What you return should be each line of the data containing the string "links".

══════════════════════════════

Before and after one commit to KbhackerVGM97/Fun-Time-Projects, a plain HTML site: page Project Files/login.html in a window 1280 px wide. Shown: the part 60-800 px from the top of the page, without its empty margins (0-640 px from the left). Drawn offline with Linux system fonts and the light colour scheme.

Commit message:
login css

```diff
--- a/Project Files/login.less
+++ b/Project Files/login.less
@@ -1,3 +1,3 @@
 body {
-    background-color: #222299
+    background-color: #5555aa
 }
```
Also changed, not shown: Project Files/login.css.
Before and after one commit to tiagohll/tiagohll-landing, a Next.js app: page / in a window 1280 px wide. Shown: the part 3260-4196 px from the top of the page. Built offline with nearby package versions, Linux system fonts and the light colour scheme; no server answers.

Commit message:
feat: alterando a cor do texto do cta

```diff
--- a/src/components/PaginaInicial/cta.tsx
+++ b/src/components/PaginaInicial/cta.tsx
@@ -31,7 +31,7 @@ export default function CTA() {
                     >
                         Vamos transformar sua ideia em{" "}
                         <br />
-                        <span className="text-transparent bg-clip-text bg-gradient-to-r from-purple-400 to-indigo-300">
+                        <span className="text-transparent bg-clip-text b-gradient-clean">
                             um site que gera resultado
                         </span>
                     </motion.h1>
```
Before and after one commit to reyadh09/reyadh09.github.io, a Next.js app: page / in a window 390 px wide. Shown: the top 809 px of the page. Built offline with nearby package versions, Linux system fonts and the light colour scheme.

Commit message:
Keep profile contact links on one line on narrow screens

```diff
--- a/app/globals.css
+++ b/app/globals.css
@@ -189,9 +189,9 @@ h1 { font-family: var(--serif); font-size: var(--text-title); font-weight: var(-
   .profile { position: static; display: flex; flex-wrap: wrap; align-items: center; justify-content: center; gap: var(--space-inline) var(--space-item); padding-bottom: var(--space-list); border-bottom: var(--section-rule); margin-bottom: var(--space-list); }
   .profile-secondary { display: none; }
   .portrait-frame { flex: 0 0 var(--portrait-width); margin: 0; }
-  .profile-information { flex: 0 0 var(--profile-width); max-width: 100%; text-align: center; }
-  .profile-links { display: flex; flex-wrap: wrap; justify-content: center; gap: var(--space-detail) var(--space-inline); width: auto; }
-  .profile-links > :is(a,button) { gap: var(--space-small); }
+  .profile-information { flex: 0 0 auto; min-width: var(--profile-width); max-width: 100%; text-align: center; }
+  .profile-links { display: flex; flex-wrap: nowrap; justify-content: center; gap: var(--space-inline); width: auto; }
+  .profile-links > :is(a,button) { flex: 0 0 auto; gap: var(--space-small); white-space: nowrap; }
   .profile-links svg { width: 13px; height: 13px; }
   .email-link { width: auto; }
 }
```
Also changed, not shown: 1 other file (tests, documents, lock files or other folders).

══════════════════════════════

— SOLUTION FOR THIS PROBLEM —
Keep profile contact links on one line on narrow screens
-  .profile-links { display: flex; flex-wrap: wrap; justify-content: center; gap: var(--space-detail) var(--space-inline); width: auto; }
-  .profile-links > :is(a,button) { gap: var(--space-small); }
+  .profile-links { display: flex; flex-wrap: nowrap; justify-content: center; gap: var(--space-inline); width: auto; }
+  .profile-links > :is(a,button) { flex: 0 0 auto; gap: var(--space-small); white-space: nowrap; }
   .profile-links svg { width: 13px; height: 13px; }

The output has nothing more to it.